    Teens and young adults who journal can experience increased motivation, competence, or regulation of behaviors. Journaling helps release anxiety, depression, or inner thoughts.

  • Physical activity:

    Physical activity can aid your client in releasing emotions by focusing on how their body responds to an action. For example, runners can feel a rush of happiness because their brain releases feel-good chemicals. Activities like surfing, tennis, or hiking can have a similar effect.

The Benefits of Medication

Not everyone needs medication. However, those who do will benefit from finding the right kind. Clients with mental health disorders might seek dangerous ways to escape their feelings. For example, teens may cut to distract from their emotional pain. Instead, you can prescribe medication to help them derive the full benefits of therapy and re-engage in their lives. 

Some clients may refuse medication because they have specific concerns or stigmas about medication. Asking your client how they feel about medicine and discussing their thoughts and feelings can open up the conversation. Once a healthy discourse takes place, ask them how they think a prescription will affect them. For example, your client may worry about weight gain, acne, or an adverse side effect they heard about. While explaining the side effects and the right to stop, adjust, or change medication is crucial, it is also essential to discuss the benefits. 

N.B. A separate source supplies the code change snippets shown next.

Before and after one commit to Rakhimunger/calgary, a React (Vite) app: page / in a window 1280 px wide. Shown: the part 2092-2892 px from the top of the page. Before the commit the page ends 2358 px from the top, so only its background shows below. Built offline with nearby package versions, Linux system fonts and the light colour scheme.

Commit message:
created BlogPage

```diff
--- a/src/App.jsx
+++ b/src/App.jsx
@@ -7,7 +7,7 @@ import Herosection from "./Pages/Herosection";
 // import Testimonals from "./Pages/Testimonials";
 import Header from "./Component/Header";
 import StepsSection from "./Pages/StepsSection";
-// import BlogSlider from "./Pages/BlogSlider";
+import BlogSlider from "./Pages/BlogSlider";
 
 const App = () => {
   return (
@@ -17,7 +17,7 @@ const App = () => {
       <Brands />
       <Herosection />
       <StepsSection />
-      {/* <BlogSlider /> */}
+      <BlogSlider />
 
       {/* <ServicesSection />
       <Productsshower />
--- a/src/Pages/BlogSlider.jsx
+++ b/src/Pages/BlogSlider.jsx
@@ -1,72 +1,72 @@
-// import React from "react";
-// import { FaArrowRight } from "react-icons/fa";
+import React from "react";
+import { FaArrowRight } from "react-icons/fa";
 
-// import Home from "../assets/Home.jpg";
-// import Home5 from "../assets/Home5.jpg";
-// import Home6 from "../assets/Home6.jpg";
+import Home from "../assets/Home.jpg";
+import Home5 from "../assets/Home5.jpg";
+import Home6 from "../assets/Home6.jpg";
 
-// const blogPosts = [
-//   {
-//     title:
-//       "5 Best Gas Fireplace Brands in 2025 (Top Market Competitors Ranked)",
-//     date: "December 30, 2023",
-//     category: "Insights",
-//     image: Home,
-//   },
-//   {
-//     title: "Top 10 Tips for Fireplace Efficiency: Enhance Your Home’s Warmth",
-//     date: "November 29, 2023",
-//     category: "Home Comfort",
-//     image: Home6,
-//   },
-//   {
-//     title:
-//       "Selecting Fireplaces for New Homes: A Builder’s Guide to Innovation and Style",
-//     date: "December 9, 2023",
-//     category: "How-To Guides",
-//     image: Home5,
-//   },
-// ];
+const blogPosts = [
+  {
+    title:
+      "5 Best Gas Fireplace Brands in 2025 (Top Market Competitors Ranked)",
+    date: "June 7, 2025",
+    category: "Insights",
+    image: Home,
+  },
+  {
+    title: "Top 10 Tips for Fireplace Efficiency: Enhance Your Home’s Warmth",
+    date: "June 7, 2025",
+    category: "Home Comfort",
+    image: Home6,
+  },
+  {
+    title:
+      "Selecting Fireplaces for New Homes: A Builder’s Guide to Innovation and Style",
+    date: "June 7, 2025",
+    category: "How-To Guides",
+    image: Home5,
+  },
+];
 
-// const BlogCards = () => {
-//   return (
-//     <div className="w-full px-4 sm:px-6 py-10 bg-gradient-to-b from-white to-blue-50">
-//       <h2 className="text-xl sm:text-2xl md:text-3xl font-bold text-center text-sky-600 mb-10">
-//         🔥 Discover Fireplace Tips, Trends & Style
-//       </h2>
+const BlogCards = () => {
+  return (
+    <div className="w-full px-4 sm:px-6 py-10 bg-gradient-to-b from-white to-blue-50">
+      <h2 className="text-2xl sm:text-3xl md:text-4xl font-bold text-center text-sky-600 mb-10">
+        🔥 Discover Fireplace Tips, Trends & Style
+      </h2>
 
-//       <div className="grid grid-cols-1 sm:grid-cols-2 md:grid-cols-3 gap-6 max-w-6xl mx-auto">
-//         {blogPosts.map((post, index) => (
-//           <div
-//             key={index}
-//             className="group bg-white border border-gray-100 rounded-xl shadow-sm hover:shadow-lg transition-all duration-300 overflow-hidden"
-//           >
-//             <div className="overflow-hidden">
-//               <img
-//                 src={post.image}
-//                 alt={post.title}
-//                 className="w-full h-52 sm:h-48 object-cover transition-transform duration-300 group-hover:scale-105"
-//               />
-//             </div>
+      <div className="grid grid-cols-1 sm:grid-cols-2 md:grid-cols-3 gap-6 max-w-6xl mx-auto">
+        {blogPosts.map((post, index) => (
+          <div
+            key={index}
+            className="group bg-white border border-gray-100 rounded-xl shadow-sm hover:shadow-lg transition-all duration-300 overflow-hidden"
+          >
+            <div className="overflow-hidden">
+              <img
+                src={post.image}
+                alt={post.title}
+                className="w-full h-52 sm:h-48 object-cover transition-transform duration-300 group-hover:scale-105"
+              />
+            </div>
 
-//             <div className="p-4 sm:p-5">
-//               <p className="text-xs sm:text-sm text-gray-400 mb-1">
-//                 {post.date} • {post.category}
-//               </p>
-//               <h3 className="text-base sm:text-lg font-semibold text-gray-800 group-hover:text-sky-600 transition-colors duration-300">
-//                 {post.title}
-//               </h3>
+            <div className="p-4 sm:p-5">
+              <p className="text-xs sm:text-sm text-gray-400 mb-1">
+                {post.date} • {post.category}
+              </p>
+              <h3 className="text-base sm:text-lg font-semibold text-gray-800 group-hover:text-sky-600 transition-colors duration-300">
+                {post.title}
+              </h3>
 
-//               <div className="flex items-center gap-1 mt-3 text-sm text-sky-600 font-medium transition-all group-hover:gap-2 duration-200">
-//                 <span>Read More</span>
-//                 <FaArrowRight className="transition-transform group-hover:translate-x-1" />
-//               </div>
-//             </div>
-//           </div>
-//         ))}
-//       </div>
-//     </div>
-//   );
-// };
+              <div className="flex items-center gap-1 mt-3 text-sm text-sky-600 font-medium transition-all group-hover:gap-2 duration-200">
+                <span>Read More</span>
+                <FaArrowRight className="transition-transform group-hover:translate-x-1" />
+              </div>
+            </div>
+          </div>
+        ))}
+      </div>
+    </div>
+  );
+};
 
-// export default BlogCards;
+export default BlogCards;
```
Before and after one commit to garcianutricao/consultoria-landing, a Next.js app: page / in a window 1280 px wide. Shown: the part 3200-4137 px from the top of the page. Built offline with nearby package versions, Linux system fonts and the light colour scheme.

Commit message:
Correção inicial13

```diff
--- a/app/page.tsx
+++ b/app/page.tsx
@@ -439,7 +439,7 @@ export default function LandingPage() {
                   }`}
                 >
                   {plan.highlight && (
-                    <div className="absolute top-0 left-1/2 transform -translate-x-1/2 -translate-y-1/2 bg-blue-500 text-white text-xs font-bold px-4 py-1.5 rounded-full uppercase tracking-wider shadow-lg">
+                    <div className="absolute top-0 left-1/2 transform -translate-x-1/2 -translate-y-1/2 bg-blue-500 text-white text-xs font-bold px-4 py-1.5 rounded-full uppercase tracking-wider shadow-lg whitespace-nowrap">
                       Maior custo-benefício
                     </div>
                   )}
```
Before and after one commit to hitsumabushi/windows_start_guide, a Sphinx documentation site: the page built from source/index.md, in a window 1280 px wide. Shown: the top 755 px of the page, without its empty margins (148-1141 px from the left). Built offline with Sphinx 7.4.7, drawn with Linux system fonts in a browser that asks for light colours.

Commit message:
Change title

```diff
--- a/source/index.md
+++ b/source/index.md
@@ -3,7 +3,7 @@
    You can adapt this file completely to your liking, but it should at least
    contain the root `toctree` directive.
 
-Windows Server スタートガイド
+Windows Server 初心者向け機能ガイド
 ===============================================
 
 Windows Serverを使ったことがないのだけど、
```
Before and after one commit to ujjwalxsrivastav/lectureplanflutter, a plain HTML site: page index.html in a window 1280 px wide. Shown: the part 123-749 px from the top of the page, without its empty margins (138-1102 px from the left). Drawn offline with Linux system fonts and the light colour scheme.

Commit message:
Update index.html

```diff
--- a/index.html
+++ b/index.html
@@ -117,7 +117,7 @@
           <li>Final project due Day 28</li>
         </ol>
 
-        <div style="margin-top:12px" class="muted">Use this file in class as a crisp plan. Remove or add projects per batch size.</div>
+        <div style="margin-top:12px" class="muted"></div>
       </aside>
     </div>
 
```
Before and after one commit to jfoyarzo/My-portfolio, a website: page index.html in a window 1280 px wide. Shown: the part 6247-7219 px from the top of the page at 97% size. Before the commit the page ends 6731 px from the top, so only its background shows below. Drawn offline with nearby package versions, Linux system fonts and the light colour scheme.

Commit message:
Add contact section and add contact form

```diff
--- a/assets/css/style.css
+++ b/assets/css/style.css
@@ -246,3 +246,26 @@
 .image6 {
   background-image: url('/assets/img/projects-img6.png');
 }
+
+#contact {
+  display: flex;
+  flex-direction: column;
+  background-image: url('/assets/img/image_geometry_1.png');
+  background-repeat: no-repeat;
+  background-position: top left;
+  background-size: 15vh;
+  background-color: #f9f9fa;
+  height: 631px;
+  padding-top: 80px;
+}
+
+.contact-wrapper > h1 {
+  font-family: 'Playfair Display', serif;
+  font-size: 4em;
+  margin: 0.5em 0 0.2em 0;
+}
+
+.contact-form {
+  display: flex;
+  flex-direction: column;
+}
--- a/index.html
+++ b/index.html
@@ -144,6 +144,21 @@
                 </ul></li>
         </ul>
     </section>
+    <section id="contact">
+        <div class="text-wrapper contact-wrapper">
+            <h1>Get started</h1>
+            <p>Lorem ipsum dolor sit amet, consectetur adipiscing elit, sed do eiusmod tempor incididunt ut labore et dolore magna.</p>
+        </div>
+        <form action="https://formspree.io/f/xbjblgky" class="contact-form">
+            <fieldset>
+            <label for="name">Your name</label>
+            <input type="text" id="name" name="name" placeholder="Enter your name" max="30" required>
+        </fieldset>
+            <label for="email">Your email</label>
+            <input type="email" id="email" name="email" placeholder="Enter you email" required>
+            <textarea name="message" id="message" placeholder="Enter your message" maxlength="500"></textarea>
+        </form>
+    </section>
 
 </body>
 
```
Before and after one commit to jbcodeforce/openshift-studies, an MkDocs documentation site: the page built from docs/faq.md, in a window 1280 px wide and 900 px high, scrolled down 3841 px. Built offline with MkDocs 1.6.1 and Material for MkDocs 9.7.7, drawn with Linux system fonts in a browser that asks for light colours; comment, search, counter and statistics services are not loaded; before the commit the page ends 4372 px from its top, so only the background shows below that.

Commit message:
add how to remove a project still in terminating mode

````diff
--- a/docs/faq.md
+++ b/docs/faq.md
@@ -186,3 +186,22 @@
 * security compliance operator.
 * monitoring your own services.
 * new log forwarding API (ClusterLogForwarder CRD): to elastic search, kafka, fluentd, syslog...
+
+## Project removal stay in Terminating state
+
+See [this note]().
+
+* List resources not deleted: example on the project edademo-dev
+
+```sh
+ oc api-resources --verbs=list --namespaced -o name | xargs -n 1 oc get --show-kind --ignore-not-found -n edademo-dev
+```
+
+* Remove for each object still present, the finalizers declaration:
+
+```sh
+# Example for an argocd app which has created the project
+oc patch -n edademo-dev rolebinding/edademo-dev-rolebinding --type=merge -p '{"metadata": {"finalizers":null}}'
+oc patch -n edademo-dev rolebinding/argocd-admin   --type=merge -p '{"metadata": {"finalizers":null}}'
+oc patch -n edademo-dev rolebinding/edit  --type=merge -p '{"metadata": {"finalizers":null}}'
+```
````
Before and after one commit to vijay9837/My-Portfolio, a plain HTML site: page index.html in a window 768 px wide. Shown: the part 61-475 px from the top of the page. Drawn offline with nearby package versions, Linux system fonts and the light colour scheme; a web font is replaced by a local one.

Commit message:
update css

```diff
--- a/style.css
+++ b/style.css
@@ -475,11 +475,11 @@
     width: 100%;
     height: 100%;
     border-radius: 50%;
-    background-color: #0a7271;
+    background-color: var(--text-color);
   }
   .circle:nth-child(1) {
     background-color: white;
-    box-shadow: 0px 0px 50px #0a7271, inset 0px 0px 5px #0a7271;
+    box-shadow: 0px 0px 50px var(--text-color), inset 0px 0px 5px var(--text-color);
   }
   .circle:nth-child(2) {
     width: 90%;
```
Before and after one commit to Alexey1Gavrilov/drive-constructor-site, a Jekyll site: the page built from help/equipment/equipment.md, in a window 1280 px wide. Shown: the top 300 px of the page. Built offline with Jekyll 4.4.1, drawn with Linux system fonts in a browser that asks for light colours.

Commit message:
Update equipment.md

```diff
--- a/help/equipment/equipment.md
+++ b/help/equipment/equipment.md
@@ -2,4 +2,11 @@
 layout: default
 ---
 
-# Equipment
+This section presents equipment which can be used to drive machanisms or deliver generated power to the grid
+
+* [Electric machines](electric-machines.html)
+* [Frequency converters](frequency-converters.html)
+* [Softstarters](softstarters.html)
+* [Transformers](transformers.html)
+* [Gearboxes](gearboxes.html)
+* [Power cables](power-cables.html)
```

A discussion about the positive effects of medication can help a client make an informed decision. Your client may not know medication can soothe the brain. Some mental health disorders respond well to medication. Once the brain has adjusted to the medication, they can feel balanced and decrease barriers to their well-being.

There are several benefits to mental health therapy. While clients are in therapy, they can voice their thoughts and feelings in a safe space. As they become more comfortable in sessions, they may also derive a sense of happiness. Therapy serves to discuss and explore how the past has influenced a client’s present. In some cases, such as mental health disorders, your client can benefit from a prescription. SokyaHealth offers comprehensive services to help your client address their mental health needs. Our trained professionals understand the importance of care tailored to each client. We form a client-therapist relationship built on trust and respect. A healthy relationship allows us to connect on a meaningful therapeutic level. Your client’s wellness matters to us. Whether your client participates in individual therapy or coaching, our focus is on their long-term health. Our professionals are here to answer your questions. Call SokyaHealth today to learn more at (877) 840-6956

More than 50% of Americans struggle with mental health.

Headlight is now collaborating with health plans and companies to make therapy more accessible and affordable. Speak to a Care Coordinator today.